Radiation and Public Health Project is a nonprofit educational and scientific organization founded in 1985 by Jay M. Gould, a statistician and epidemiologist, and Ernest Sternglass. The "shoestring organization" with "offices mainly on [Joseph J. Mangano's] kitchen table" was established to examine the relationships between low-level nuclear radiation and public health and question the safety of nuclear power.
As of November 2010, Radiation and Public Health Project members have published 27 medical journal articles on health risks from radioactive exposures to nuclear reactors and weapons tests. RPHP studies have claimed elevated rates of childhood, thyroid, and other cancers near reactors.
According to a 2003 article in The New York Times, the group's work has been controversial, and had little credibility with the scientific establishment. Similarly the work of the Radiation and Public Health Project has been criticized by the Nuclear Regulatory Commission: "Numerous peer-reviewed scientific studies do not support the RPHP's claims. NRC finds there is little or no credibility in the RHP's studies". In an April 2014 article in Popular Science, Sarah Epstein referred to the group's work as "junk science" and disputed the group's peer-reviewed publications as being insufficiently evaluated.
A set of 85,000 teeth that had been collected by Dr. Louise Reiss and her colleagues as part of the Baby Tooth Survey were uncovered in 2001 and given to the Radiation and Public health Project. By tracking the individuals who had participated in the tooth-collection project, the RHPR published results in a 2010 issue of the International Journal of Health Service that claimed that those children who later died of cancer before the age of 50 had levels of strontium 90 in their stored baby teeth that was twice the level of those who were still alive at 50. This paper was criticized by Stephen Musolino, a health physicist and specialist in radiation protection at Brookhaven National Laboratory, as it "confuses correlation with causation" and in their opinion the authors of the paper are "ice-cream epidemiologists".

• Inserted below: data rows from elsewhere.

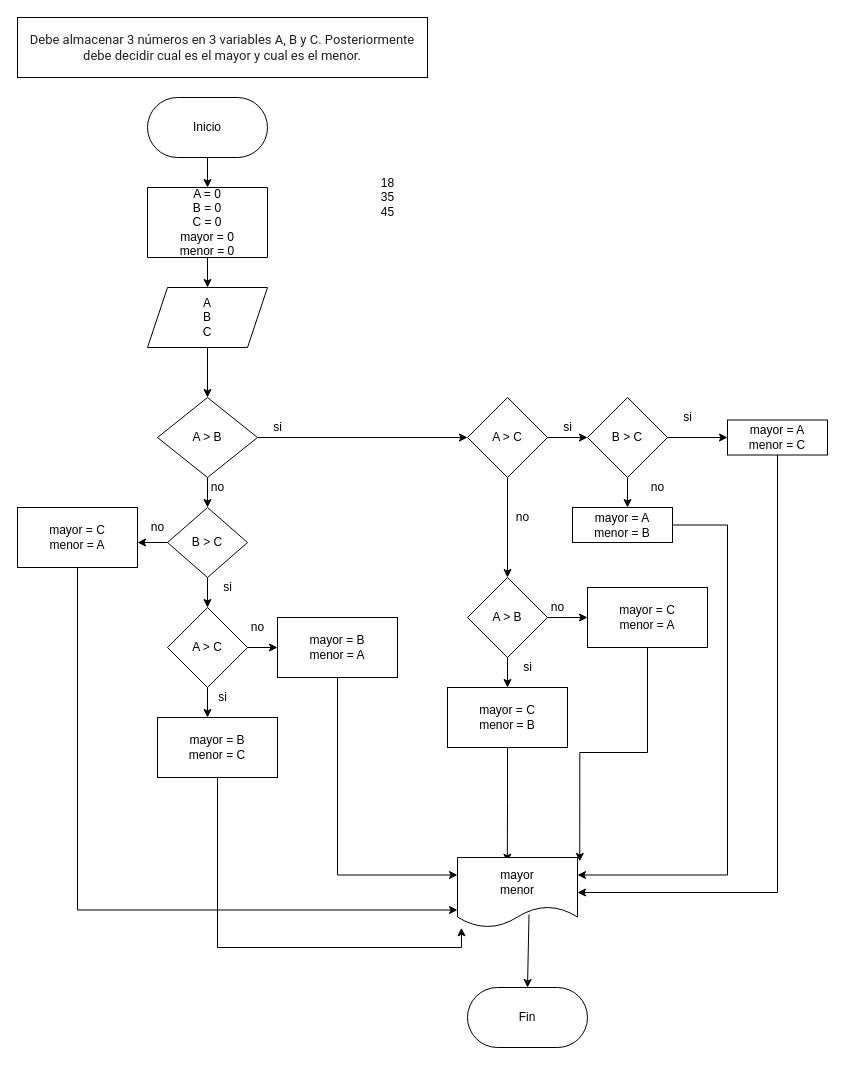
Above: page "Ejercicio 2" (2 of 5) of Intro a la programacion/Trabajo en clase/Trabajo en Clase 5-20-2021.drawio in jjarahe/React-Curso-Ucreativa (draw.io), before the change. Source tidied: cells renumbered, new cells numbered last; positions are measured from the earlier drawing's top-left corner, leaving out a move shared by most shapes. Both pictures are drawn from the tidied source at 100%, with x=0, y=0 at pixel (17, 17).
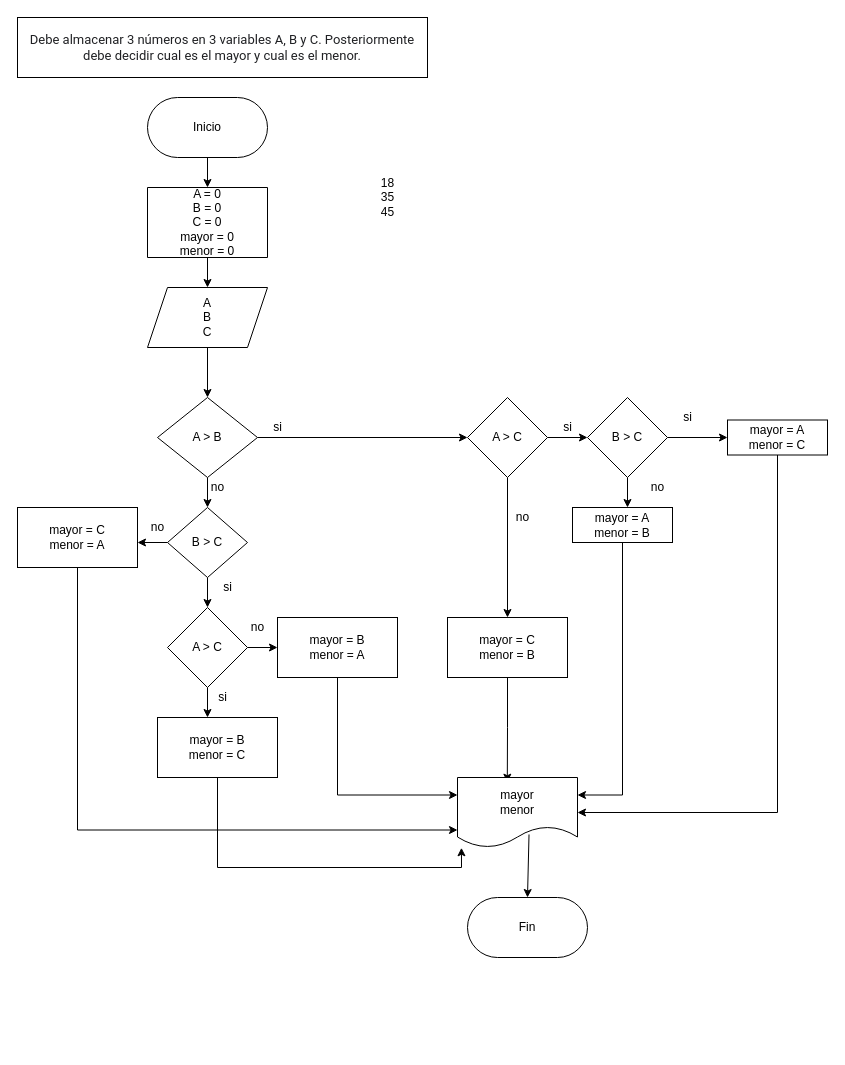
The same diagram, later.

The change refers to these unchanged cells:
```xml
<mxCell id="14" value="A &amp;gt; C" style="rhombus;whiteSpace=wrap;html=1;" parent="1" vertex="1">
  <mxGeometry x="450" y="380" width="80" height="80" as="geometry" />
</mxCell>
<mxCell id="48" value="mayor = A&lt;br&gt;menor = B" style="rounded=0;whiteSpace=wrap;html=1;" parent="1" vertex="1">
  <mxGeometry x="555" y="490" width="100" height="35" as="geometry" />
</mxCell>
```

Diff of the diagram source:
```diff
@@
-    <mxCell id="12" style="edgeStyle=orthogonalEdgeStyle;rounded=0;jettySize=auto;html=1;exitX=0.5;exitY=1;exitDx=0;exitDy=0;entryX=0.5;entryY=0;entryDx=0;entryDy=0;" parent="1" edge="1" source="14" target="24">
+    <mxCell id="12" style="edgeStyle=orthogonalEdgeStyle;rounded=0;jettySize=auto;html=1;exitX=0.5;exitY=1;exitDx=0;exitDy=0;entryX=0.5;entryY=0;entryDx=0;entryDy=0;" parent="1" edge="1" source="14" target="38">
       <mxGeometry relative="1" as="geometry" />
     </mxCell>
@@
-    <mxCell id="22" style="edgeStyle=orthogonalEdgeStyle;rounded=0;jettySize=auto;html=1;exitX=0.5;exitY=1;exitDx=0;exitDy=0;entryX=0.5;entryY=0;entryDx=0;entryDy=0;" parent="1" edge="1" source="24" target="38">
-      <mxGeometry relative="1" as="geometry" />
-    </mxCell>
-    <mxCell id="23" style="edgeStyle=orthogonalEdgeStyle;rounded=0;jettySize=auto;html=1;exitX=1;exitY=0.5;exitDx=0;exitDy=0;entryX=0;entryY=0.5;entryDx=0;entryDy=0;" parent="1" edge="1" source="24" target="40">
-      <mxGeometry relative="1" as="geometry" />
-    </mxCell>
-    <mxCell id="24" value="A &amp;gt; B" style="rhombus;whiteSpace=wrap;html=1;" parent="1" vertex="1">
-      <mxGeometry x="450" y="560" width="80" height="80" as="geometry" />
-    </mxCell>
@@
-    <mxCell id="36" value="si" style="text;html=1;align=center;verticalAlign=middle;" parent="1" vertex="1">
-      <mxGeometry x="500" y="640" width="20" height="20" as="geometry" />
-    </mxCell>
@@
     <mxCell id="38" value="mayor = C&lt;br&gt;menor = B" style="rounded=0;whiteSpace=wrap;html=1;" parent="1" vertex="1">
-      <mxGeometry x="430" y="670" width="120" height="60" as="geometry" />
+      <mxGeometry x="430" y="600" width="120" height="60" as="geometry" />
     </mxCell>
-    <mxCell id="39" style="edgeStyle=orthogonalEdgeStyle;rounded=0;jettySize=auto;html=1;exitX=0.5;exitY=1;exitDx=0;exitDy=0;entryX=1.019;entryY=0.056;entryDx=0;entryDy=0;entryPerimeter=0;" parent="1" edge="1" source="40" target="50">
-      <mxGeometry relative="1" as="geometry" />
-    </mxCell>
-    <mxCell id="40" value="mayor = C&lt;br&gt;menor = A" style="rounded=0;whiteSpace=wrap;html=1;" parent="1" vertex="1">
-      <mxGeometry x="570" y="570" width="120" height="60" as="geometry" />
-    </mxCell>
-    <mxCell id="41" value="no" style="text;html=1;align=center;verticalAlign=middle;" parent="1" vertex="1">
-      <mxGeometry x="525" y="580" width="30" height="20" as="geometry" />
-    </mxCell>
@@
-    <mxCell id="47" style="edgeStyle=orthogonalEdgeStyle;rounded=0;jettySize=auto;html=1;exitX=1;exitY=0.5;exitDx=0;exitDy=0;entryX=1;entryY=0.25;entryDx=0;entryDy=0;" parent="1" edge="1" source="48" target="50">
-      <mxGeometry relative="1" as="geometry">
-        <Array as="points">
-          <mxPoint x="710" y="508" />
-          <mxPoint x="710" y="858" />
-        </Array>
-      </mxGeometry>
+    <mxCell id="47" style="edgeStyle=orthogonalEdgeStyle;rounded=0;jettySize=auto;html=1;exitX=0.5;exitY=1;exitDx=0;exitDy=0;entryX=1;entryY=0.25;entryDx=0;entryDy=0;" parent="1" edge="1" source="48" target="50">
+      <mxGeometry relative="1" as="geometry" />
     </mxCell>
@@
     <mxCell id="50" value="mayor&lt;br&gt;menor" style="shape=document;whiteSpace=wrap;html=1;boundedLbl=1;" parent="1" vertex="1">
-      <mxGeometry x="440" y="840" width="120" height="70" as="geometry" />
+      <mxGeometry x="440" y="760" width="120" height="70" as="geometry" />
     </mxCell>
     <mxCell id="51" value="Fin" style="rounded=1;whiteSpace=wrap;html=1;arcSize=50;" parent="1" vertex="1">
-      <mxGeometry x="450" y="970" width="120" height="60" as="geometry" />
+      <mxGeometry x="450" y="880" width="120" height="60" as="geometry" />
     </mxCell>
```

The National Cancer Institute, National Institutes of Health, Nuclear Regulatory Commission and nuclear industry groups responded with statements that the study was flawed. The groups stated that the study suffered from small sample sizes; no control populations; no other cancer risk factors considered; no environmental sampling and analysis; cherry picking of data to fit the conclusion; and an incorrect half-life used for strontium-90. The Nuclear Regulatory Commission has not changed its opinion that there is no excess cancer risk from living near nuclear facilities.
This study was published in a 2008 issue of the European Journal of Cancer Care. It disputes a large scale analysis conducted by the National Cancer Institute in the late 1980s. Mangano and Sherman's study found that leukemia death rates in U.S. children near nuclear reactors rose sharply (vs. the national trend) in the past two decades. The greatest mortality increases occurred near the oldest nuclear plants, while declines were observed near plants that closed permanently in the 1980s and 1990s.
After the Fukushima disaster, Mangano and Sherman published several articles claiming detrimental health effects in America caused by fallout from Japan:
In a June 2011 article in CounterPunch, they claimed a 35% increase in infant mortality on the West coast of the United States in the 10 weeks after the disaster, vs the 4 weeks prior. Michael Moyer of Scientific American stated that their claims are "critically flawed--if not deliberate mistruths", pointing out that this increase only appears when choosing these specific time periods, and there is no trend in the overall numbers for the year.
In January 2012, they claimed that fallout from Fukushima resulted in 13,983 excess deaths in the United States in the 14 weeks following the disaster. This study was criticized for including different numbers of cities in the "before" and "after" categories, for cities with more fallout being reported as having fewer deaths, and for there being no plausible mechanism by which very small amounts of radiation could result in immediate death.
In a March 2013 article, published in the Open Journal of Pedriatrics, they claimed a 16% increase in cases of congenital hypothyroidism (CH) in 5 US states in the 10 months following the disaster. This study was criticized for again creating a "trend" out of random statistical variation and using incorrect definitions of CH based only on TSH scores. The publisher of the journal the paper appeared in, Scientific Research Publishing, has been accused of being a predatory open access publisher.
On the contrary, the mortality from cancer has tended to be lower in the LAAs in the vicinity of nuclear installations than in control LAAs selected for their presumed comparability with the former.
In the combined data for all facilities, the RR of mortality from childhood leukaemia after plant start-up was 1.03, while before start-up it was larger, 1.08. For leukemia mortality at all ages, the RRs were 0.98 after start-up and 1.02 before.
While it certainly is true that there were fewer deaths in the four weeks leading up to Fukushima (in green) than there have been in the 10 weeks following (in red), the entire year has seen no overall trend. ... Only by explicitly excluding data from January and February were Sherman and Mangano able to froth up their specious statistical scaremongering.
The reason for the observed increase is that the data before and after Fukushima differ. ... A trend analysis of weekly infant deaths using official Centers for Disease Control and Prevention data ... yields no significant increase of infant deaths
This suggests that cities with larger fallout exposures were better off and runs completely contradictory to the suggested conclusion of this paper.
There is no known mechanism by which exposure to the extremely low doses of ionizing radiations received by Americans from Fukushima and Chernobyl can cause immediate deaths. ... At Fukushima, there have been no radiation-related deaths in emergency or recovery personnel exposed to doses thousands of times higher.
The analysis assumes that the plume arrived on U.S. shores, spread everywhere, instantly, and started killing people immediately. It assumes that the "excess" deaths after March 20 are a real signal, not just a statistical aberration, and that every one of them is due to Fukushima radiation.
the study by Mangano, Sherman and Busby has critical flaws: ... claiming that the CH increase in 2011 was statistically significant, whereas the plotting of the number of actual clinically confirmed cases from 2009 to 2012 clearly shows no significant increase.
What the paper doesn't tell is that 2011 was a pretty normal year, statistically speaking. In fact, 2010 was unusual because it had so few births with thyroid problems, and 2011 was much like the years before Fukushima.